The changes in the temple ceremony have been very drastic since the original temple ceremony was instituted by Joseph Smith. One of those changes involved something that really bothered me, which was removed in about 1927. It was a part of the temple ceremony up to that date, called The LAW OF VENGEANCE. Temple patrons were told to stand and raise their right arms to the square and told: "You and each of you do solemnly promise and vow that you will pray, and never cease to pray, and never cease to importune high heaven to avenge the blood of the prophets on this nation, and that you will teach this to your children and your children's children unto the third and fourth generation. All bow your heads and say yes." Does this sound like a Christian church if there is no room for forgiveness?. This oath was one of the main reasons that 125 people - men, women and children - were killed (shot mostly in the head) by members of the Mormon church in 1857. And then the church tried to cover it up and blame it on the Indains. These horrible murders in southern Utah were later known as the Mountain Meadows Massacre. The participants who did the killing were commanded by local church leaders to "do their duty" .... and that was to shoot and kill the men, women and children above the age of seven years of age, so there would be no witnesses. They were commanded to avenge the death of the prophets.

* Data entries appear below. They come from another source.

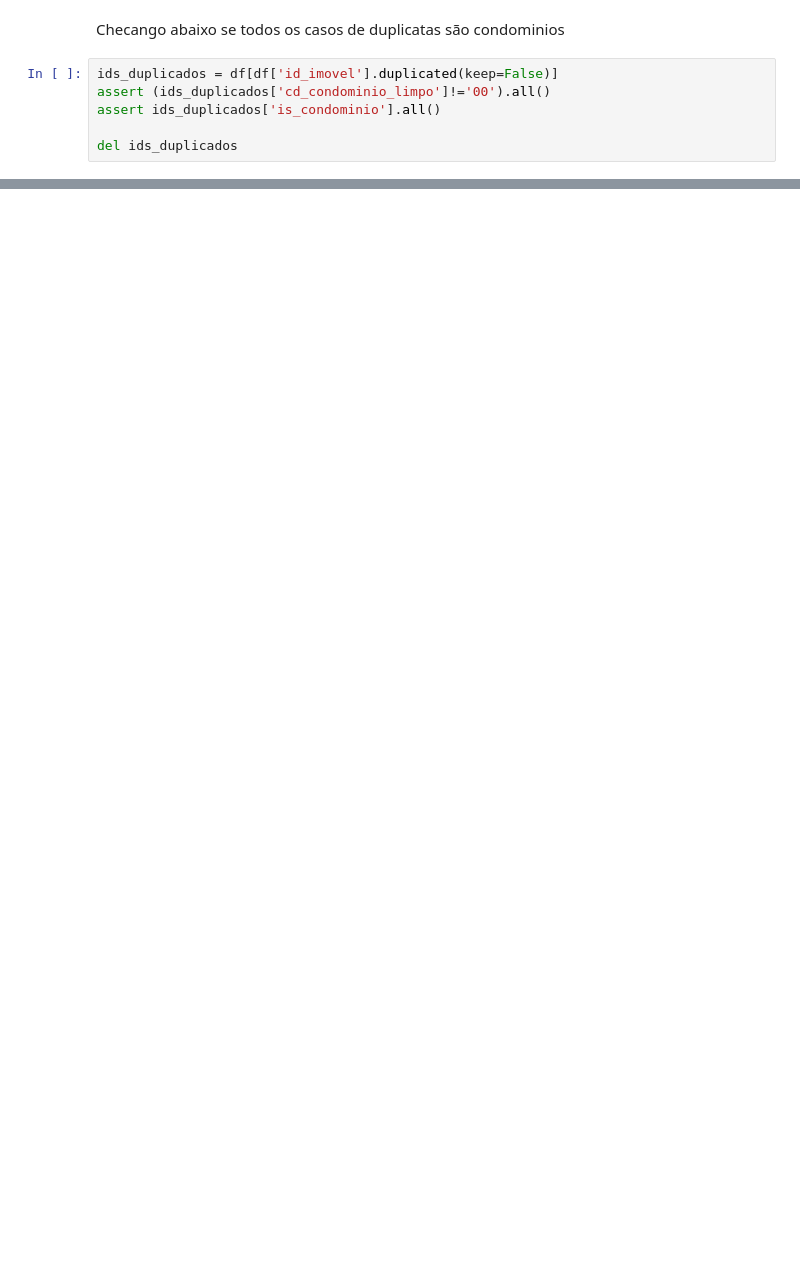
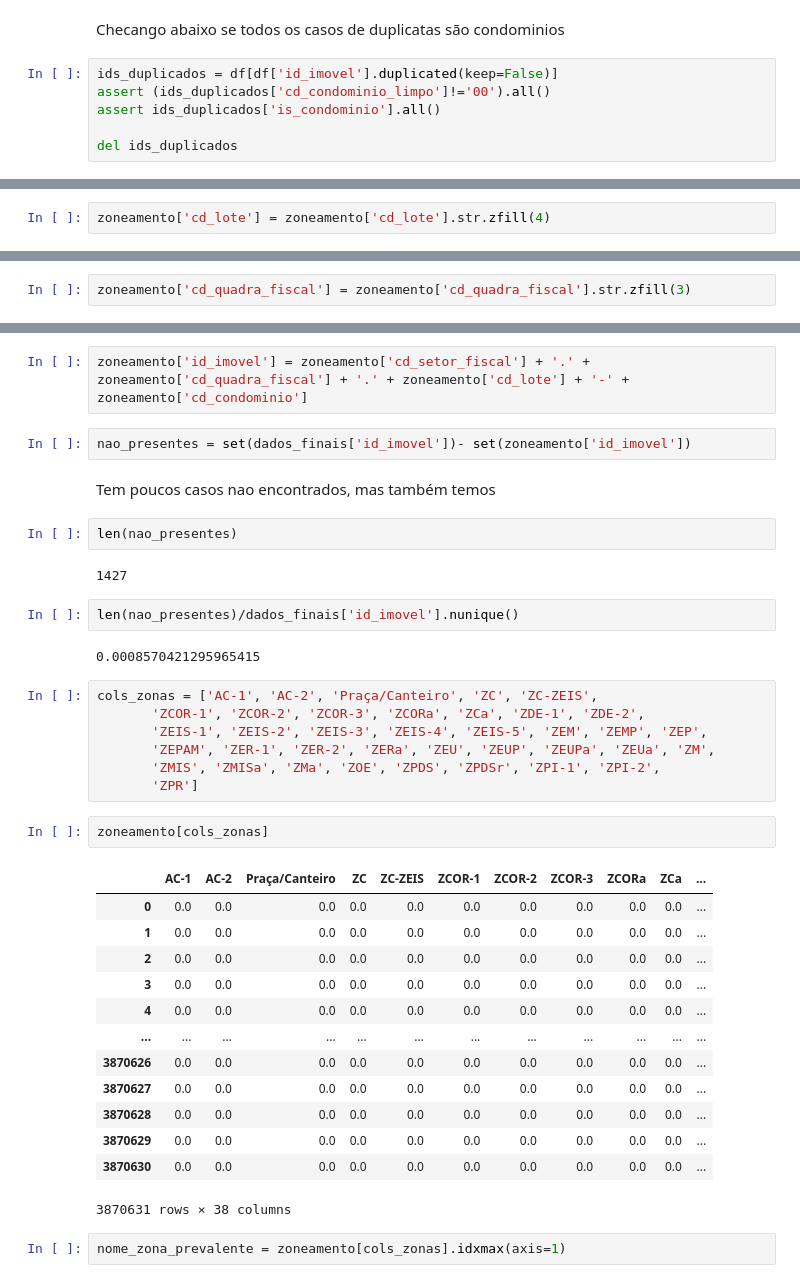
Before and after one commit to h-pgy/zoneamento_lotes_pmsp, a Jupyter notebook: 04_solicitacao_equipe_dimap1.ipynb, the cells around one changed output, grey strips where cells are left out. Cells and saved outputs as stored; diff of their text form; blank space fills up the shorter version.

Commit message:
dados atualizados com calculo dos itens prevalentes pela area e pela qtd de unidades

```diff
--- a/04_solicitacao_equipe_dimap1.ipynb
+++ b/04_solicitacao_equipe_dimap1.ipynb
@@ -276,0 +943,2 @@ del ids_duplicados
+# %%
+zoneamento['cd_lote'] = zoneamento['cd_lote'].str.zfill(4)
@@ -276,0 +956,2 @@ del ids_duplicados
+# %%
+zoneamento['cd_quadra_fiscal'] = zoneamento['cd_quadra_fiscal'].str.zfill(3)
@@ -276,0 +970,39 @@ del ids_duplicados
+# %%
+zoneamento['id_imovel'] = zoneamento['cd_setor_fiscal'] + '.' + zoneamento['cd_quadra_fiscal'] + '.' + zoneamento['cd_lote'] + '-' + zoneamento['cd_condominio']
+# %%
+nao_presentes = set(dados_finais['id_imovel'])- set(zoneamento['id_imovel'])
+# %% [markdown]
+Tem poucos casos nao encontrados, mas também temos
+# %%
+len(nao_presentes)
+# %% [output]
+1427
+# %%
+len(nao_presentes)/dados_finais['id_imovel'].nunique()
+# %% [output]
+0.0008570421295965415
+# %%
+cols_zonas = ['AC-1', 'AC-2', 'Praça/Canteiro', 'ZC', 'ZC-ZEIS',
+       'ZCOR-1', 'ZCOR-2', 'ZCOR-3', 'ZCORa', 'ZCa', 'ZDE-1', 'ZDE-2',
+       'ZEIS-1', 'ZEIS-2', 'ZEIS-3', 'ZEIS-4', 'ZEIS-5', 'ZEM', 'ZEMP', 'ZEP',
+       'ZEPAM', 'ZER-1', 'ZER-2', 'ZERa', 'ZEU', 'ZEUP', 'ZEUPa', 'ZEUa', 'ZM',
+       'ZMIS', 'ZMISa', 'ZMa', 'ZOE', 'ZPDS', 'ZPDSr', 'ZPI-1', 'ZPI-2',
+       'ZPR']
+# %%
+zoneamento[cols_zonas]
+# %% [output]
+|  | AC-1 | AC-2 | Praça/Canteiro | ZC | ZC-ZEIS | ZCOR-1 | ZCOR-2 | ZCOR-3 | ZCORa | ZCa | ... |
+| 0 | 0.0 | 0.0 | 0.0 | 0.0 | 0.0 | 0.0 | 0.0 | 0.0 | 0.0 | 0.0 | ... |
+| 1 | 0.0 | 0.0 | 0.0 | 0.0 | 0.0 | 0.0 | 0.0 | 0.0 | 0.0 | 0.0 | ... |
+| 2 | 0.0 | 0.0 | 0.0 | 0.0 | 0.0 | 0.0 | 0.0 | 0.0 | 0.0 | 0.0 | ... |
+| 3 | 0.0 | 0.0 | 0.0 | 0.0 | 0.0 | 0.0 | 0.0 | 0.0 | 0.0 | 0.0 | ... |
+| 4 | 0.0 | 0.0 | 0.0 | 0.0 | 0.0 | 0.0 | 0.0 | 0.0 | 0.0 | 0.0 | ... |
+| ... | ... | ... | ... | ... | ... | ... | ... | ... | ... | ... | ... |
+| 3870626 | 0.0 | 0.0 | 0.0 | 0.0 | 0.0 | 0.0 | 0.0 | 0.0 | 0.0 | 0.0 | ... |
+| 3870627 | 0.0 | 0.0 | 0.0 | 0.0 | 0.0 | 0.0 | 0.0 | 0.0 | 0.0 | 0.0 | ... |
+| 3870628 | 0.0 | 0.0 | 0.0 | 0.0 | 0.0 | 0.0 | 0.0 | 0.0 | 0.0 | 0.0 | ... |
+| 3870629 | 0.0 | 0.0 | 0.0 | 0.0 | 0.0 | 0.0 | 0.0 | 0.0 | 0.0 | 0.0 | ... |
+| 3870630 | 0.0 | 0.0 | 0.0 | 0.0 | 0.0 | 0.0 | 0.0 | 0.0 | 0.0 | 0.0 | ... |
+3870631 rows × 38 columns
+# %%
+nome_zona_prevalente = zoneamento[cols_zonas].idxmax(axis=1)
```
Also changed, not shown: parts of 135 cells of this notebook, 1 other file.
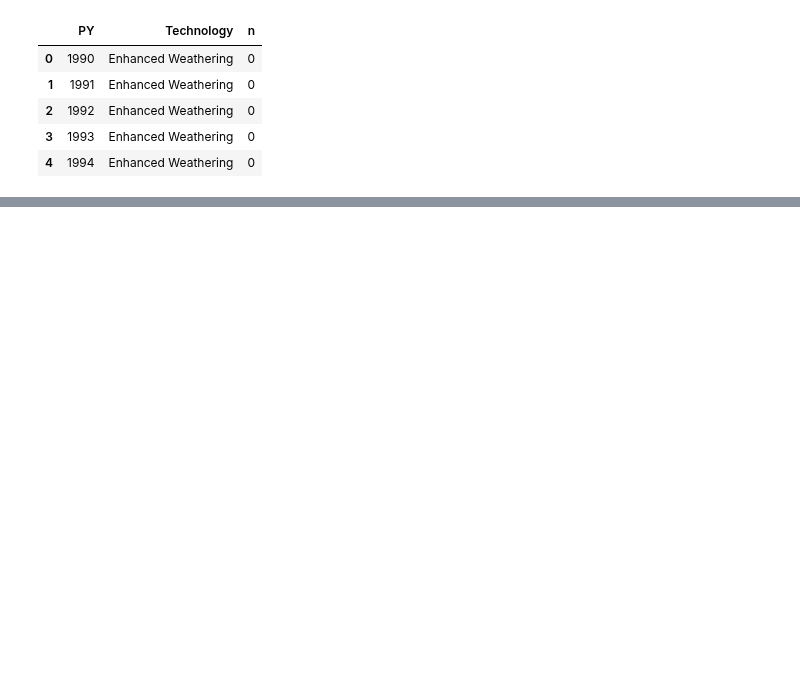
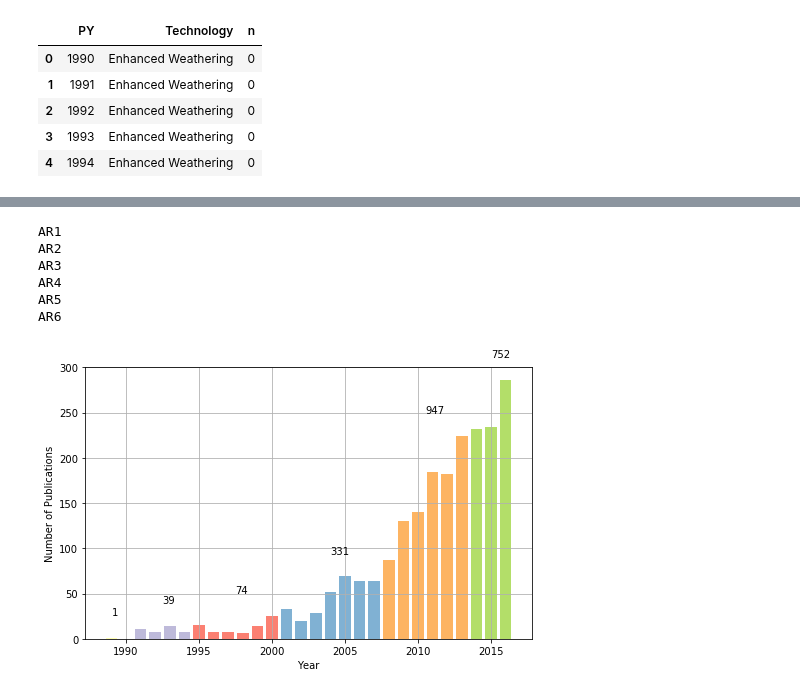
Before and after one commit to mcc-apsis/NETs-review, a Jupyter notebook: general_nets_plots.ipynb, the cells around one changed output, grey strips where cells are left out. Saved outputs shown, nothing was run; the diff lists cells and outputs as text; code cells hidden in the pictures; blank space fills up the shorter version.

```diff
--- a/general_nets_plots.ipynb
+++ b/general_nets_plots.ipynb
@@ -156,0 +217,39 @@ df.to_excel('tables/tech_year_totals.xlsx')
+# %%
+pdf = bypy.set_index('PY')
+colors = {
+    0:'#8dd3c7',
+    1: '#ffffb3',
+    2: '#bebada',
+    3: '#fb8072',
+    4: '#80b1d3',
+    5: '#fdb462',
+    6: '#b3de69'
+}
+
+#pdf['n'].plot.bar(color=[colors[int(x)] for x in list(pdf['ar'])])
+
+fig, ax = plt.subplots()
+
+ax.bar(bypy.PY,bypy.n, color=[colors[int(x)] for x in list(pdf['ar'])] )
+
+for name, group in bypy.groupby('ar_name'):
+    print(name)
+    count = group['n'].sum()
+    mid = group['PY'].median()
+    maxn = group['n'].max() + 25
+    ax.text(mid,maxn,count)
+
+ax.grid(True)
+
+ax.set_xlabel('Year')
+ax.set_ylabel('Number of Publications')
+plt.savefig('plots/general/all.png',bbox_inches='tight')
+plt.show()
+# %% [output]
+AR1
+AR2
+AR3
+AR4
+AR5
+AR6
+[figure, added]
```
Also changed, not shown: parts of 11 cells of this notebook, 8 other files.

I found the Mormon temple not at all like I had been taught to believe it would be. The temple ceremony was one of the main reasons I left the Mormon church. I soon realized the Mormon church was not the church I had been told it was or I thought it was. It certainly was not the church of God as I had been told.
Many who came to the temple never wanted to come back. It was a very depressing experience for me and my wife and very sickening, especially if one believes that it was designed by God. I was ashamed of having served there, after I found out the truth. I realized I could no longer serve a God who was so changable, violent and deceptive.
The temple ceremony used in the Mormon Church was copied after the Masonic order that Joseph Smith belonged to, as did other members of his family. If you read the Masonic temple ceremony you will find it almost identical.
I am glad I left the Mormon church when I did after thirty-five years of dedicated service. I really call it imprisonment of the mind and body. We are now free to enjoy the rest of our lives in peace. Thanks to God for opening my mind to the deceptions of Mormonism before my life was over. I hope members in the Mormon church can begin to think for themselves, instead of allowing the church to do their thinking for them, and realize that the Mormon church is not at all that it purports itself to be. In my experience the Mormon church claims it is a church that brings families together, but I have in my thirty-five years of experience found just the opposite: it separates more families than it has ever brought together.
The Mormon church claims an 11 million membership, and the truth is that only 35-40% are active in the religion. I found myself and others in Mormonism to be very judgemental with others, and church members would look down on others that were not members, either feeling better than them or feeling they were not going to heaven unless they joined the Mormon church. That is in itself a sin, to judge others. If the Mormon people would spend as much of their time judging themselves and allowing others to live their own lives, as they do judging others, they would be a better group of people. - "Happy"